[TASK PROMPT]:
Could you output the listing that follows exactly, without its images?

[MATERIAL FOR THIS TASK]:

⟨

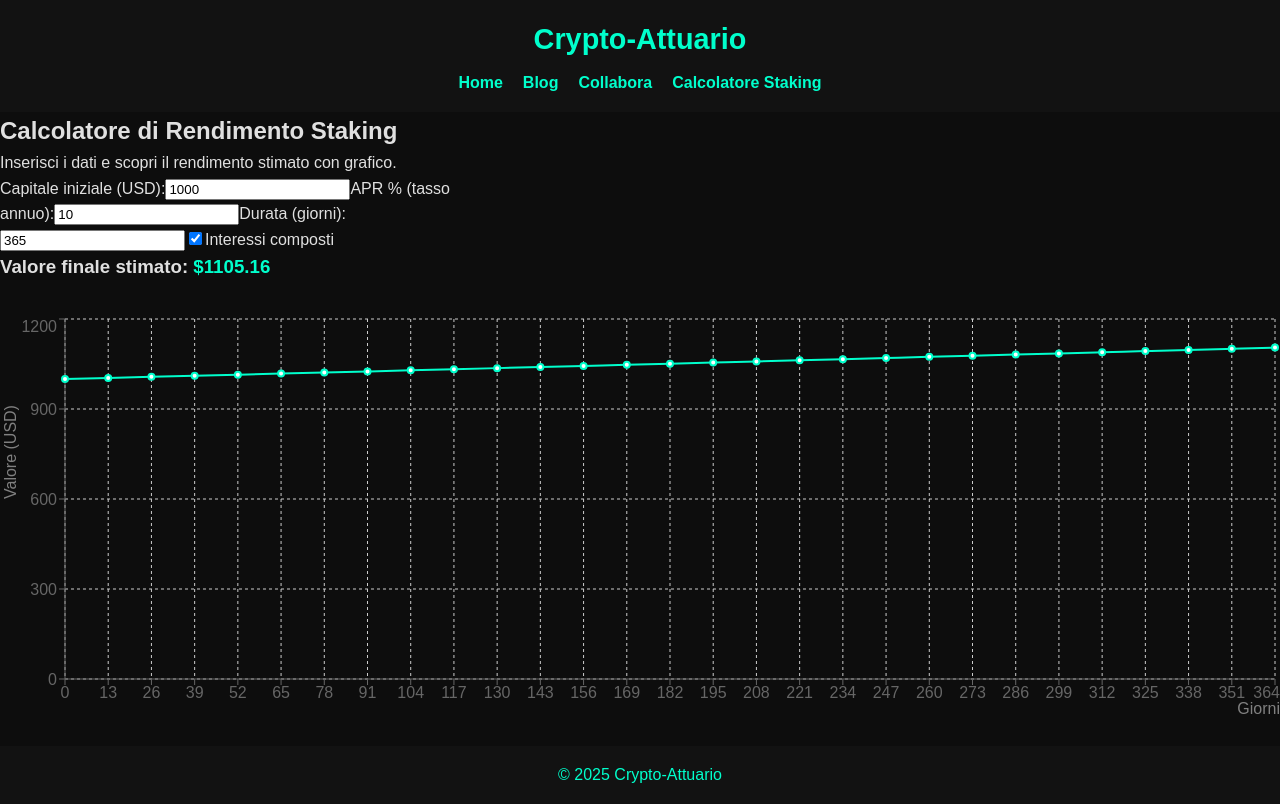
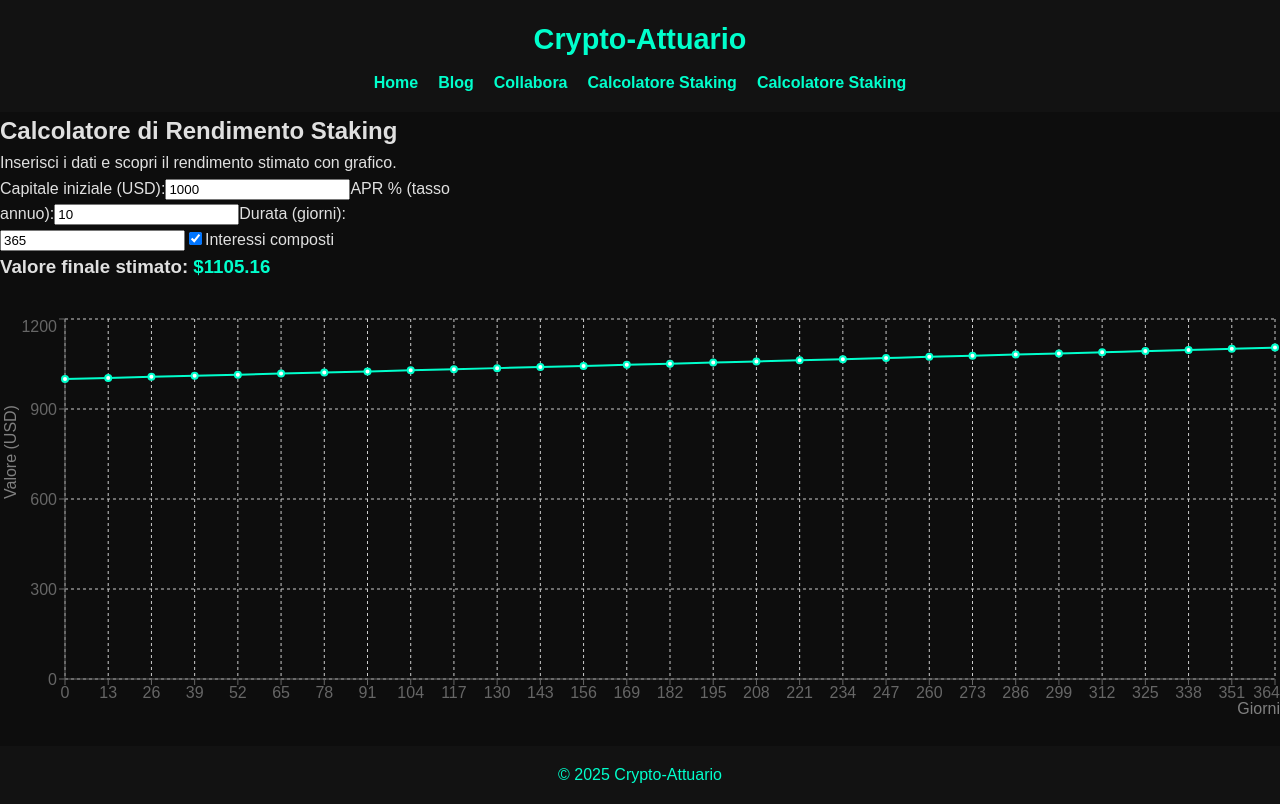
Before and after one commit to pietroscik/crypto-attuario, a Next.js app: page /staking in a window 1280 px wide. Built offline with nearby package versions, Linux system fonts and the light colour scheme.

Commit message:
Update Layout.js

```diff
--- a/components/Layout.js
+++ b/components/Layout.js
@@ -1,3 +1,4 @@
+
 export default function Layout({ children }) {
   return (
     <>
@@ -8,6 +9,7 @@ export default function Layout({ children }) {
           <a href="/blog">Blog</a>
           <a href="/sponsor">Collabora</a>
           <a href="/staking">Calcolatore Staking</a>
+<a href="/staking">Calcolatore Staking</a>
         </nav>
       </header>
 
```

⟩

[REPLY TO THE TASK]:
Before and after one commit to pietroscik/crypto-attuario, a Next.js app: page /staking in a window 1280 px wide. Built offline with nearby package versions, Linux system fonts and the light colour scheme.

Commit message:
Update Layout.js

```diff
--- a/components/Layout.js
+++ b/components/Layout.js
@@ -1,3 +1,4 @@
+
 export default function Layout({ children }) {
   return (
     <>
@@ -8,6 +9,7 @@ export default function Layout({ children }) {
           <a href="/blog">Blog</a>
           <a href="/sponsor">Collabora</a>
           <a href="/staking">Calcolatore Staking</a>
+<a href="/staking">Calcolatore Staking</a>
         </nav>
       </header>
 
```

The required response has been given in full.